As a patient, parent, and executive of a corporate imaging company, I always end up with a physical CD in some healthcare facilities. Not only does this slow down the physician’s ability to evaluate these images, but it also makes it more difficult to share other critical healthcare information or data with other providers.
Even though the technology exists to support seamless data transfer between providers, adoption of the technology has historically been slow, creating challenges in accessing vital information. Additionally, at the macro level, this inability to share and integrate data leads to information silos and a lack of coordinated care.
Corporate imaging strategies aim to change that. Rather than relying solely on radiology PAC solutions, healthcare organizations need to implement healthcare enterprise strategies, initiatives and workflows capable of handling a wide range of data holistically. Enterprise imaging platforms, for example, would allow organizations to consistently and optimally capture, index, manage, store, distribute, view, exchange and analyze all clinical imaging and multimedia content, enhancing patient electronic health records (EHRs).
Of course, breaking free from the status quo is easier said than done. As the volume and complexity of managing medical imaging and IT soars, hospitals and healthcare systems face a number of operational, clinical and technical challenges. These include industry consolidation, which unites healthcare organizations with different IT solutions and complex and inefficient workflows that force providers to move from workstation to workstation to perform different tasks. . The growing amount of data that needs to be stored and managed also increases hardware requirements, requiring more expensive servers and highly technical IT staff to support them.
The Impact of Enterprise Imaging on Interoperability, Caregiver Workload, and Patient Outcomes
Implementing an enterprise imaging program can help hospitals and healthcare systems currently struggling with these issues improve the performance of their own day-to-day operations. In addition, it promotes collaboration between various departments to provide high quality care and personalized patient outcomes.
Rather than keeping imaging data within specific departments, enterprise imaging centralizes and standardizes data collection and storage across the entire healthcare organization. Because these programs provide a centralized foundation for all phases of image management for each image production specialty, they can make vendors more efficient while reducing the growing burnout resulting from administrative overhead.
Centralizing imaging infrastructure and standardizing workflows across the organization improves operational efficiency, strengthens cybersecurity by reducing potential pain points, and enables EHRs to become the “single source of truth” for patient data. Enterprise imaging can also support telehealth and mobile health initiatives, allowing providers to access images anywhere, any time of the day.

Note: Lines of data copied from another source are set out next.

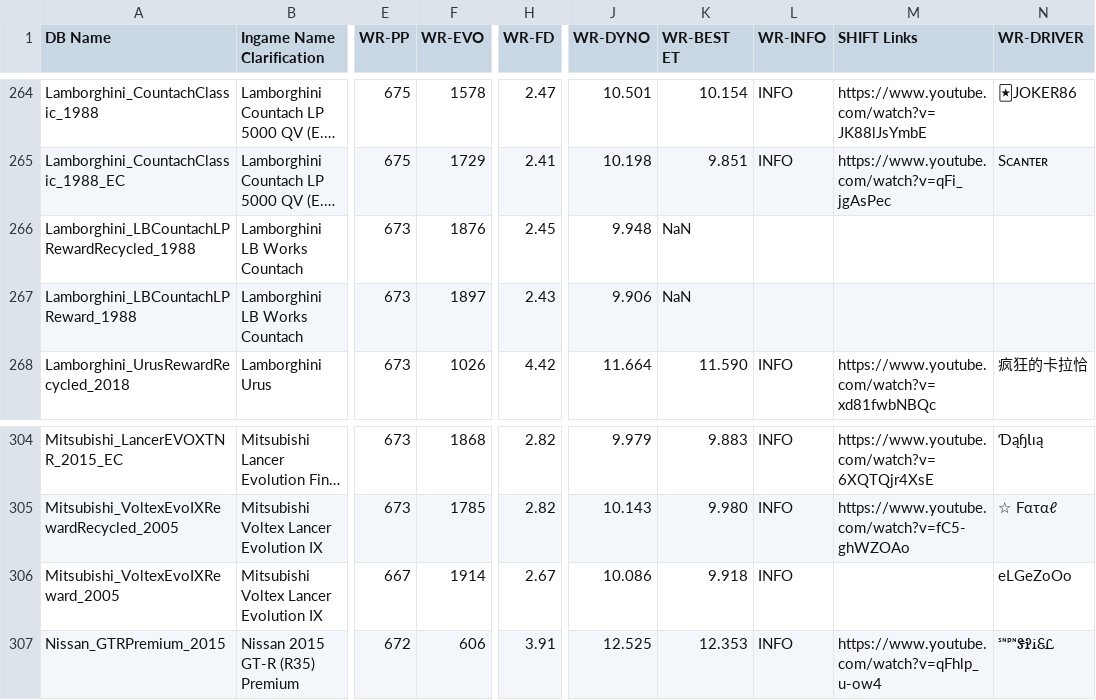
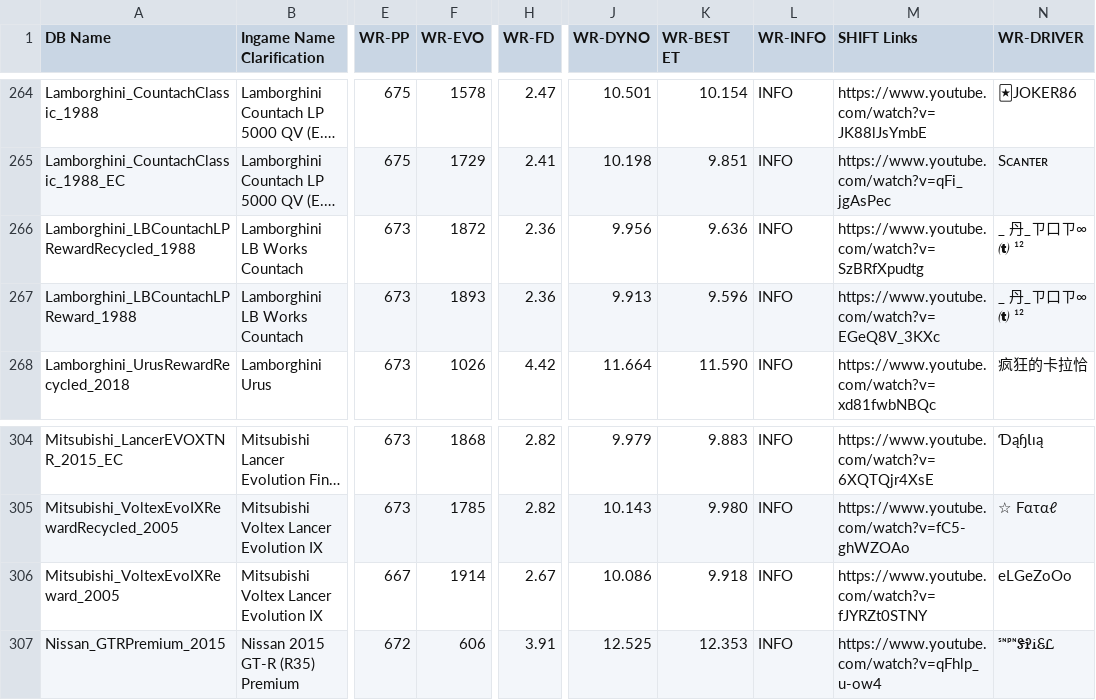
Before and after one commit to Nitro4CSR/CSR2WorldRecordsDB, a CSV file: WR-DB.csv, drawn as a sheet; only a part is shown, gaps mark what is left out; long unchanged cells end in …; the diff names each change by its address in the sheet, - before the commit and + after, or states it on an @@ line.

Commit message:
Update WR-DB.csv

```diff
--- a/WR-DB.csv
+++ b/WR-DB.csv
-F266 (WR-EVO): 1876
+F266 (WR-EVO): 1872
-H266 (WR-FD): 2.45
+H266 (WR-FD): 2.36
-J266 (WR-DYNO): 9.948
+J266 (WR-DYNO): 9.956
-K266 (WR-BEST ET): NaN
+K266 (WR-BEST ET): 9.636
-L266:L267 (WR-INFO): (empty)
+L266:L267 (WR-INFO): INFO
-M266 (SHIFT Links): (empty)
+M266 (SHIFT Links): https://www.youtube.com/watch?v=SzBRfXpudtg
-N266:N267 (WR-DRIVER): (empty)
+N266:N267 (WR-DRIVER): _ 丹_ㄗ口ㄗ∞  ¹²
-F267 (WR-EVO): 1897
+F267 (WR-EVO): 1893
-H267 (WR-FD): 2.43
+H267 (WR-FD): 2.36
-J267 (WR-DYNO): 9.906
+J267 (WR-DYNO): 9.913
-K267 (WR-BEST ET): NaN
+K267 (WR-BEST ET): 9.596
-M267 (SHIFT Links): (empty)
+M267 (SHIFT Links): https://www.youtube.com/watch?v=EGeQ8V_3KXc
-M306 (SHIFT Links): (empty)
+M306 (SHIFT Links): https://www.youtube.com/watch?v=fJYRZt0STNY
```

And with artificial intelligence (AI), providers can better understand the vast amounts of data being generated to support value-based care initiatives.
More importantly, perhaps, is how enterprise imaging can improve patient care. Collaboration between all departments is key to providing personalized, high-quality patient care and better outcomes. By having access to all visual material – such as CT scans, MRIs, ultrasounds, X-rays and more – as well as EHRs, providers have a more complete picture of a patient’s health and information about their case. This information can then be easily viewed and analyzed by physicians to compare a patient’s conditions over time, or by patients through a patient portal. Enterprise imaging also supports greater collaboration, allowing data to be shared between different departments, even with providers working remotely to support telehealth services.
Moving to an enterprise imaging solution can seem daunting. But it is important for hospitals and healthcare systems to examine their current imaging solutions and workflows and consider the consequences of a lack of efficiency and integration on providers and the impact of these processes on patient care. Then ask yourself, “Can my organization afford to go on without corporate imagery?” More often than not the answer is no, making it more important than ever for healthcare organizations to implement a powerful and neutral cloud-based enterprise imaging solution, allowing them to centralize patient data, achieve interoperability, reduce caregiver workload and improve outcomes.
Morris Panner is the president of Intelerad Medical Systems, leading the company to deliver better care through improved technology.